--- Task ---
If a line in the data holds "shown", copy that line out in full.
============================================================
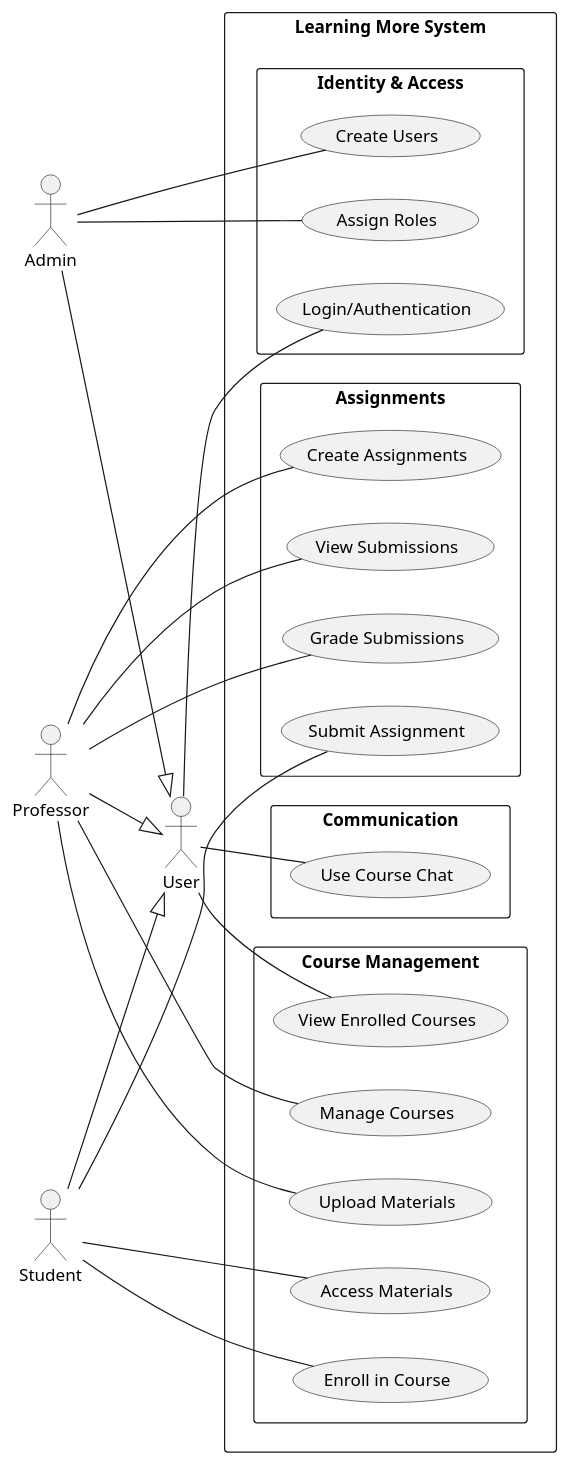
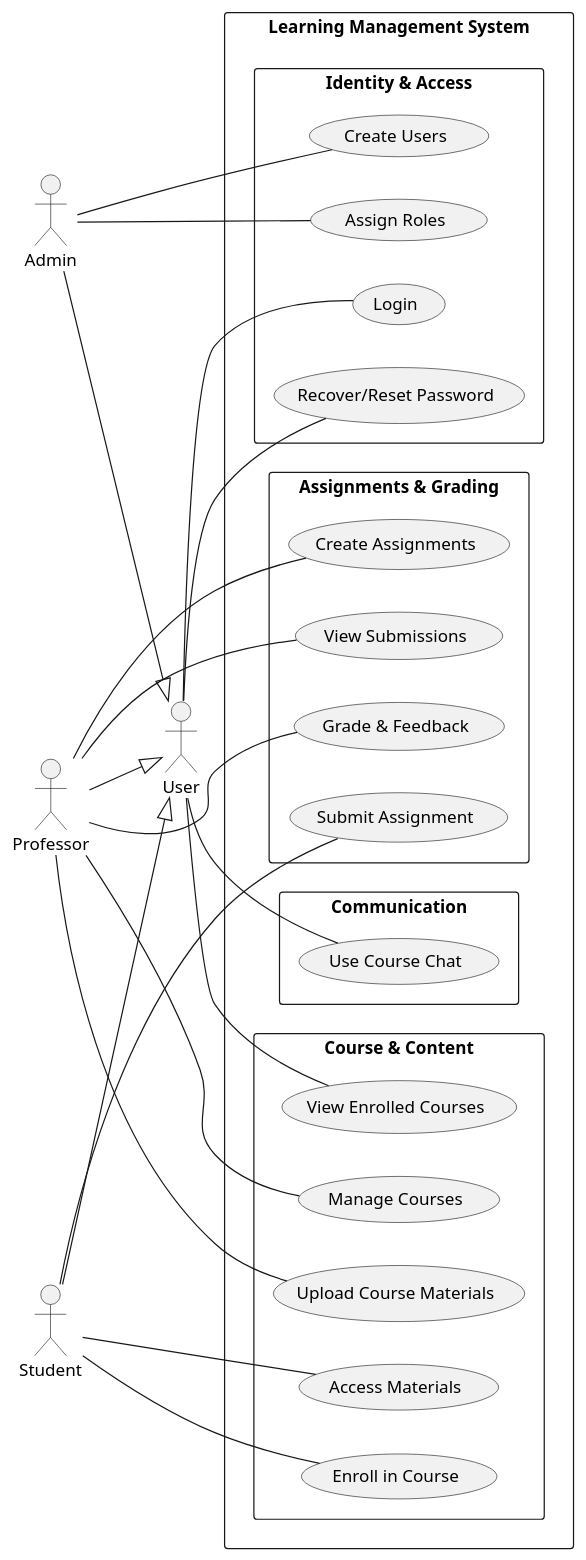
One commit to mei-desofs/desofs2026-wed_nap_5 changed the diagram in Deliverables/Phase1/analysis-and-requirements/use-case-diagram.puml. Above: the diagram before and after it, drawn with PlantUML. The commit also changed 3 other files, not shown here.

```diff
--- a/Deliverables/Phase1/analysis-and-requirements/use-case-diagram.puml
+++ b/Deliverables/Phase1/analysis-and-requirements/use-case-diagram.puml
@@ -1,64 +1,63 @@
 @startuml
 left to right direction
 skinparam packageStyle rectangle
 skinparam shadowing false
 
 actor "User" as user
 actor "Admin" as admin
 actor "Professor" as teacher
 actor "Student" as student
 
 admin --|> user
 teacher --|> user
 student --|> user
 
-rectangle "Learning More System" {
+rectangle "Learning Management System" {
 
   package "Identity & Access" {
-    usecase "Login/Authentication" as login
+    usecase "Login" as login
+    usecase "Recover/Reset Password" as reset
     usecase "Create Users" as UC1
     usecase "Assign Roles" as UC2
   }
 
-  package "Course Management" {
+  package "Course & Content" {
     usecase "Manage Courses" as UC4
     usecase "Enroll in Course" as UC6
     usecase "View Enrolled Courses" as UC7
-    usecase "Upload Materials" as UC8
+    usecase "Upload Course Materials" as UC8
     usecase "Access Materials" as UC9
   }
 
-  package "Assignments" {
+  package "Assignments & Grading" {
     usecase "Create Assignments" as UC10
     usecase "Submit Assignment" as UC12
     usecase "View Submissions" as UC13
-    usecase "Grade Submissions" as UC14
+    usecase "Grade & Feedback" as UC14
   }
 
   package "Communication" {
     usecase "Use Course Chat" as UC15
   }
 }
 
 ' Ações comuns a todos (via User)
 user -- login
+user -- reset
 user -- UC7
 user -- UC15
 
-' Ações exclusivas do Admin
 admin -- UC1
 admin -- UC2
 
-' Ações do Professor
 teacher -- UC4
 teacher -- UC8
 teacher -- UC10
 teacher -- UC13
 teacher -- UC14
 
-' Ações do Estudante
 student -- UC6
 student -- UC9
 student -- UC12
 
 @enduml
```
============================================================
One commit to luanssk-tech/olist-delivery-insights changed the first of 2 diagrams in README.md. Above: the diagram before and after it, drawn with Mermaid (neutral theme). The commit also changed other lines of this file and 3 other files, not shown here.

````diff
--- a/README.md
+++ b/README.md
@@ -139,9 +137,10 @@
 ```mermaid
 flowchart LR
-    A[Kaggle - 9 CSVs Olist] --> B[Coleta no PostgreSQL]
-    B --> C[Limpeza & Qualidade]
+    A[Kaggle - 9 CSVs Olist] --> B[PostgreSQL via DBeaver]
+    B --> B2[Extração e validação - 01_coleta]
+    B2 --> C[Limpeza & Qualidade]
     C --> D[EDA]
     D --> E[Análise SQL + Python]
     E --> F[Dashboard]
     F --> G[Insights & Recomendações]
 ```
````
============================================================
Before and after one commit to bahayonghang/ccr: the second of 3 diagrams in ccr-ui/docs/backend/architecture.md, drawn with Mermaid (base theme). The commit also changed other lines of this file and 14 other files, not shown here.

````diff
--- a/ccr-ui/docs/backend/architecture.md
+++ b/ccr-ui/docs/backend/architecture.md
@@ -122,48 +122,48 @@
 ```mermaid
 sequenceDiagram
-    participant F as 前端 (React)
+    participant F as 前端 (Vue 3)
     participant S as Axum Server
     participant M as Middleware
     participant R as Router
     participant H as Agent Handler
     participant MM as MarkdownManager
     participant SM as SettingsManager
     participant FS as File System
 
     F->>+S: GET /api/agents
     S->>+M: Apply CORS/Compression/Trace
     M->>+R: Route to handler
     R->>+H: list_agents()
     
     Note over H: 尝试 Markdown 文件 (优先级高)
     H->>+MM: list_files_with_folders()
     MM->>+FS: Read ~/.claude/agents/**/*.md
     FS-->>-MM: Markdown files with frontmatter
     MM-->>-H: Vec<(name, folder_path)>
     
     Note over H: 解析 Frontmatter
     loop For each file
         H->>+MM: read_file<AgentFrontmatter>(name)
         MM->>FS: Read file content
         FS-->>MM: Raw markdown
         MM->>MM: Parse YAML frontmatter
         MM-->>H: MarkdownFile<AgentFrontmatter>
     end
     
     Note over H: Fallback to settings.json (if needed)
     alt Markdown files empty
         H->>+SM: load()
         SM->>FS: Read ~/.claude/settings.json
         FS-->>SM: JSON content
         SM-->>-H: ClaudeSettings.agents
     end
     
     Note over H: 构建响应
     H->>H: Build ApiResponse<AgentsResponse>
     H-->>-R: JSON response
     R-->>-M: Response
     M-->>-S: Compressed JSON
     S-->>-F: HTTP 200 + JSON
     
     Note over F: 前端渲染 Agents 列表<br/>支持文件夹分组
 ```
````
============================================================
--- Task answer ---
One commit to mei-desofs/desofs2026-wed_nap_5 changed the diagram in Deliverables/Phase1/analysis-and-requirements/use-case-diagram.puml. Above: the diagram before and after it, drawn with PlantUML. The commit also changed 3 other files, not shown here.
One commit to luanssk-tech/olist-delivery-insights changed the first of 2 diagrams in README.md. Above: the diagram before and after it, drawn with Mermaid (neutral theme). The commit also changed other lines of this file and 3 other files, not shown here.
Before and after one commit to bahayonghang/ccr: the second of 3 diagrams in ccr-ui/docs/backend/architecture.md, drawn with Mermaid (base theme). The commit also changed other lines of this file and 14 other files, not shown here.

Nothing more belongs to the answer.